* What is needed
Up to and including the line bearing "The browser window", output every line of the entries exactly as written, starting from the first; pictures stay out.

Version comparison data
__________________________________________________
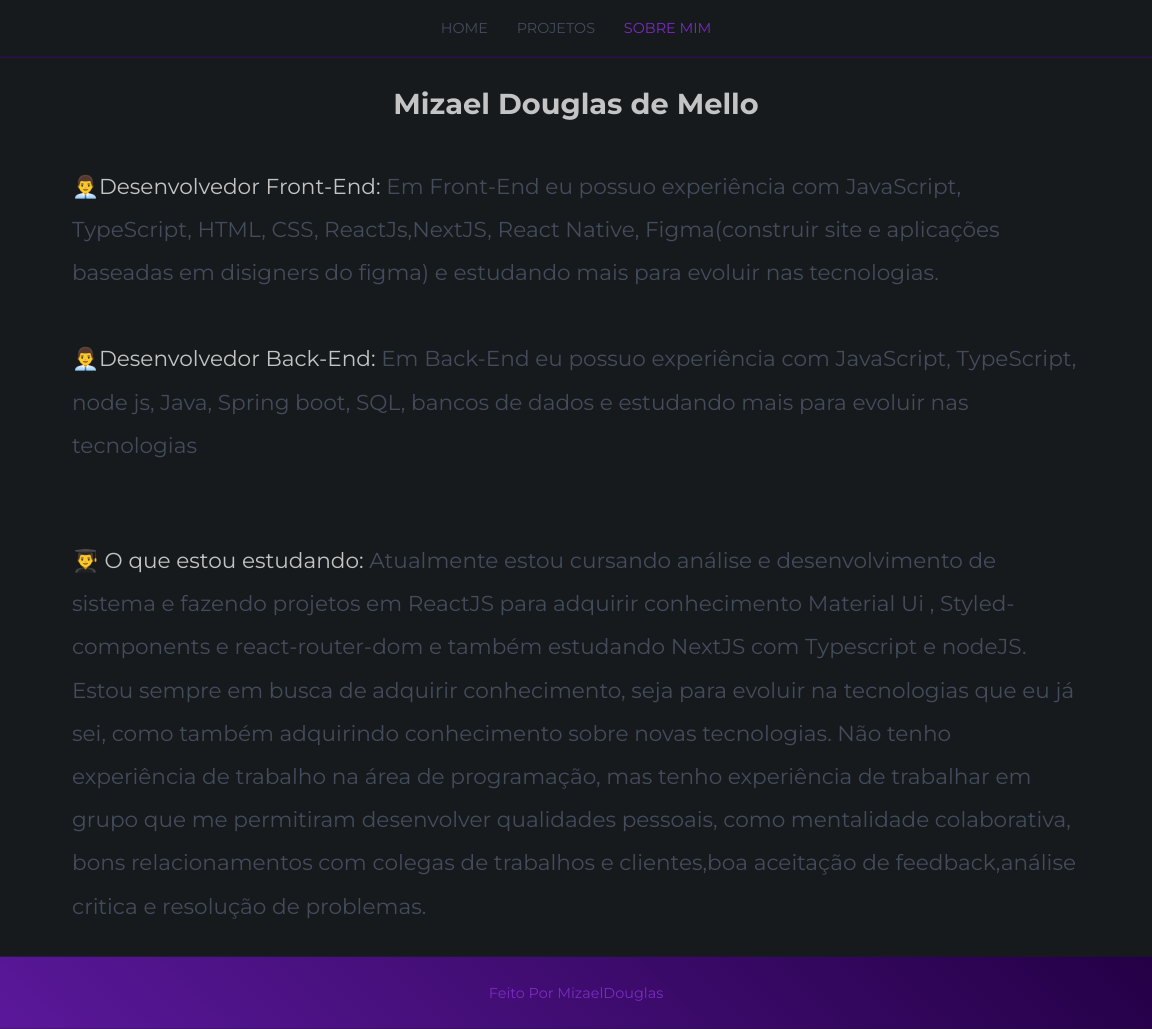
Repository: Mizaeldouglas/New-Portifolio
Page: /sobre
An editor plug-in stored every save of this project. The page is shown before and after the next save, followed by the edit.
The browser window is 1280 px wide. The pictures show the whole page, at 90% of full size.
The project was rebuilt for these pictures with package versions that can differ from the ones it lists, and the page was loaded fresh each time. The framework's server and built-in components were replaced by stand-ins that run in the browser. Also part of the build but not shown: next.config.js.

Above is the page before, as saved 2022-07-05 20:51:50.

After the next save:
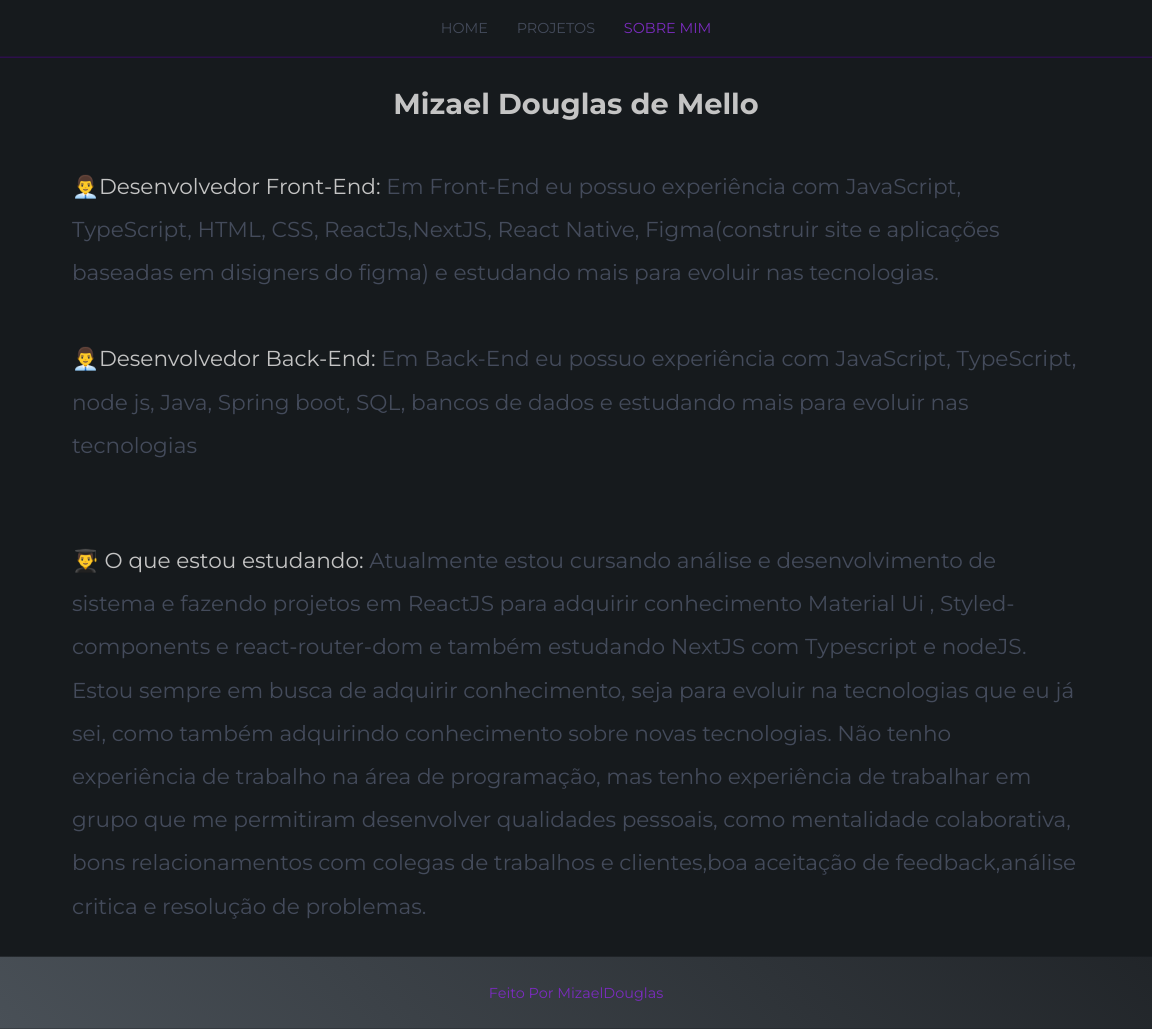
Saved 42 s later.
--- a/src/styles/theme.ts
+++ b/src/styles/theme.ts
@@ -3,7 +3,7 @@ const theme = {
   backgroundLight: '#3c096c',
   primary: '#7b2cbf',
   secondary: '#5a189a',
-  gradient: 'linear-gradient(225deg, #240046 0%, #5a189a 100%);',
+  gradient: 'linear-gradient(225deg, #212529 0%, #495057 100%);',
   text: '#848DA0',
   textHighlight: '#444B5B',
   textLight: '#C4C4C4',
__________________________________________________
* Answer box
Repository: Mizaeldouglas/New-Portifolio
Page: /sobre
An editor plug-in stored every save of this project. The page is shown before and after the next save, followed by the edit.
The browser window is 1280 px wide. The pictures show the whole page, at 90% of full size.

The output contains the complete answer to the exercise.